Step 3:Get the students to supply you with a passport-sized photograph. Glue the photos to a single A4-sized card. In addition to helping you learn names, this card is useful for grading purposes.

Step 4:Alternatively, give each student a card on which they must fix a photograph of themselves. Have them provide background details, such as where they were born, hobbies, and part-time job. Emphasize that students are free to decorate their cards as they wish. These cards will provide you with memorable mental imagines of each student.

Step 5:In-class activities can be utilized for name retention by making sure you always using a student’s name when moving them around or calling on them for answers. If you can’t remember someone’s name, ask for a hint, such as the first letter. This small prompt usually stimulates your brain enough to enable recall of their name.


Additional Ideas

For more ideas, try using your students and colleagues as a resource. For a more computer-based interaction, simply type “remembering names” into your favourite search engine. Many sites will come up with interesting tips, ideas, and strategies.



Discipline in class is improved when each student knows that their teacher remembers their name and so could easily call on them if they were to misbehave. As a result, students stay “on task” more of the time. Class fluidity is thus enhanced because it is much easier to call on students or move them around. Making the effort to remember your students’ names is a simple and effective way of demonstrating your commitment to teaching them. The more effort you put in, the more you will get out.

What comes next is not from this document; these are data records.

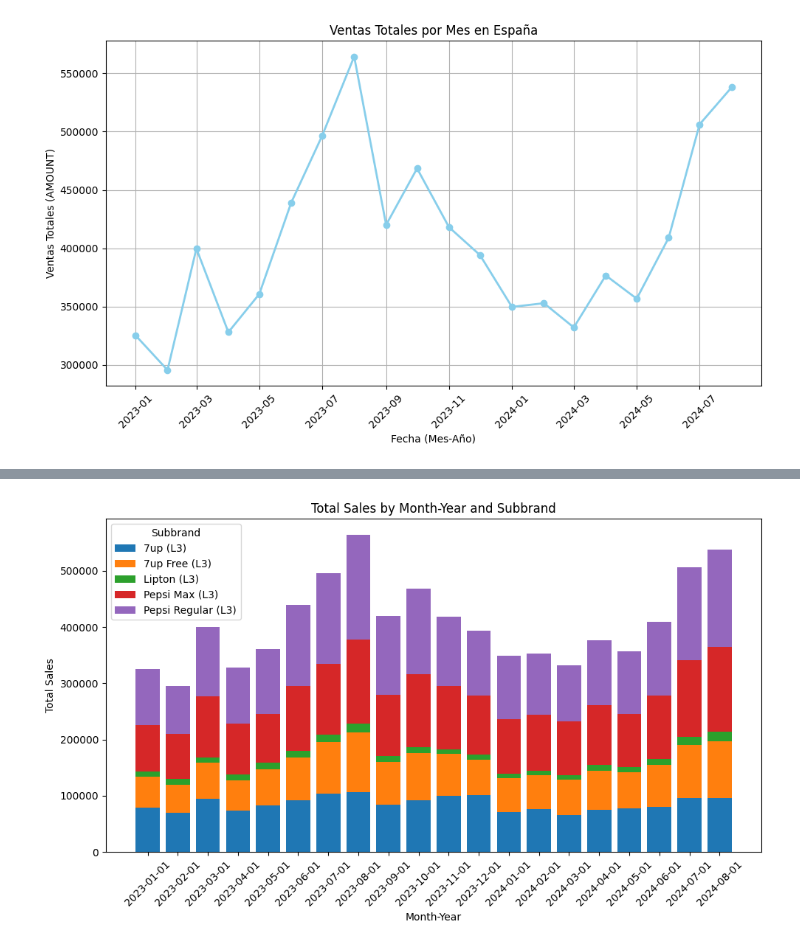
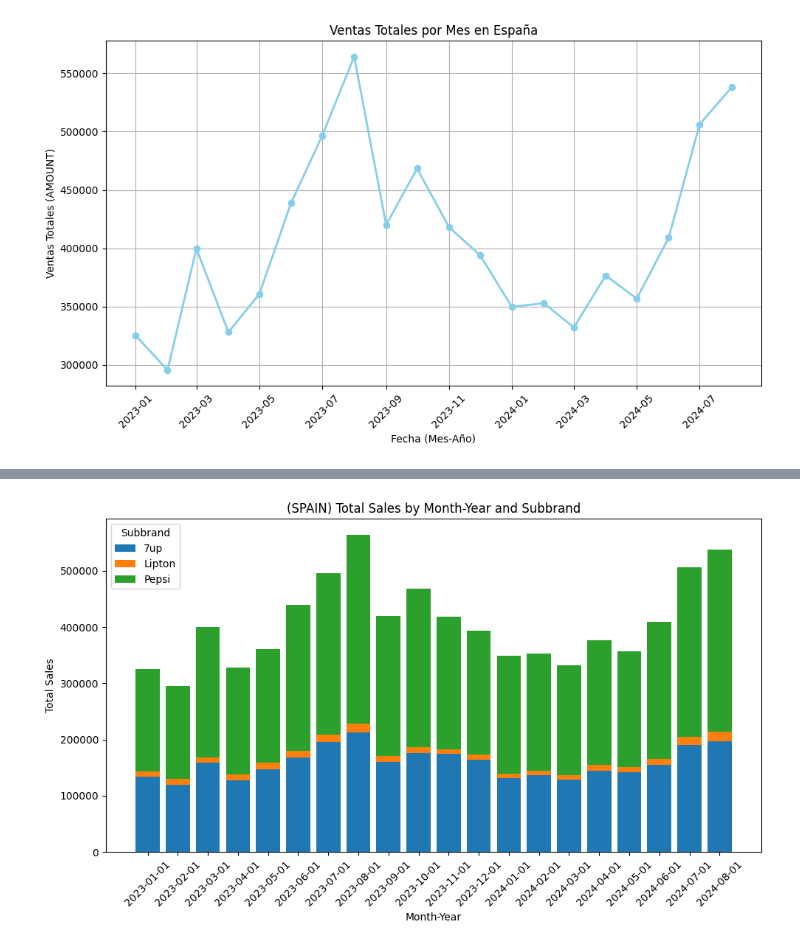
Before and after one commit to anruki/UFV_Visualizacion, a Jupyter notebook: EjerciciosClase/Ventas.ipynb, the cells around one changed output, grey strips where cells are left out. Cells and saved outputs as stored; diff of their text form; code cells hidden in the pictures.

```diff
--- a/EjerciciosClase/Ventas.ipynb
+++ b/EjerciciosClase/Ventas.ipynb
@@ -962,33 +1051,33 @@ plt.show()
 # %%
 
 
 # 3. Agrupamos por YearMonth y SUBBRAND y sumamos AMOUNT
-monthly_sales_subbrand = actuals_spain.groupby(['DATE', 'SUBBRAND'])['AMOUNT'].sum().reset_index()
+monthly_sales_subbrand = actuals_spain.groupby(['DATE', 'SUBBRAND_GROUPED'])['AMOUNT'].sum().reset_index()
 
 # 4. Pivotamos el DataFrame para que cada SUBBRAND sea una columna
-monthly_sales_pivot = monthly_sales_subbrand.pivot(index='DATE', columns='SUBBRAND', values='AMOUNT')
+monthly_sales_pivot = monthly_sales_subbrand.pivot(index='DATE', columns='SUBBRAND_GROUPED', values='AMOUNT')
 
 # 5. Creamos el gráfico de barras apiladas
 plt.figure(figsize=(10, 6))
 
 # Inicializamos la posición inferior de cada barra en 0
 bottom = [0] * len(monthly_sales_pivot)
 
 # Iteramos sobre cada subbrand para apilar los valores
 for subbrand in monthly_sales_pivot.columns:
     plt.bar(monthly_sales_pivot.index.astype(str), monthly_sales_pivot[subbrand], bottom=bottom, label=subbrand)
     # Actualizamos la posición inferior sumando el valor actual
     bottom += monthly_sales_pivot[subbrand].fillna(0)  # fillna(0) por si hay valores nulos
 
 # 6. Etiquetas y título
 plt.xlabel('Month-Year')
 plt.ylabel('Total Sales')
-plt.title('Total Sales by Month-Year and Subbrand')
+plt.title('(SPAIN) Total Sales by Month-Year and Subbrand')
 plt.xticks(rotation=45)  # Rotamos las etiquetas del eje X para mejor visibilidad
 plt.legend(title="Subbrand")  # Leyenda para identificar cada SUBBRAND
 
 # Mostrar gráfico
 plt.tight_layout()
 plt.show()
 # %% [output]
-[figure, old version]
+[figure, new version]
```
Also changed, not shown: parts of 30 cells of this notebook.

Kenney, T. (1994). Does remembering a student’s name effect performance? Nanzan’s LT Briefs, 1:2, p. 3.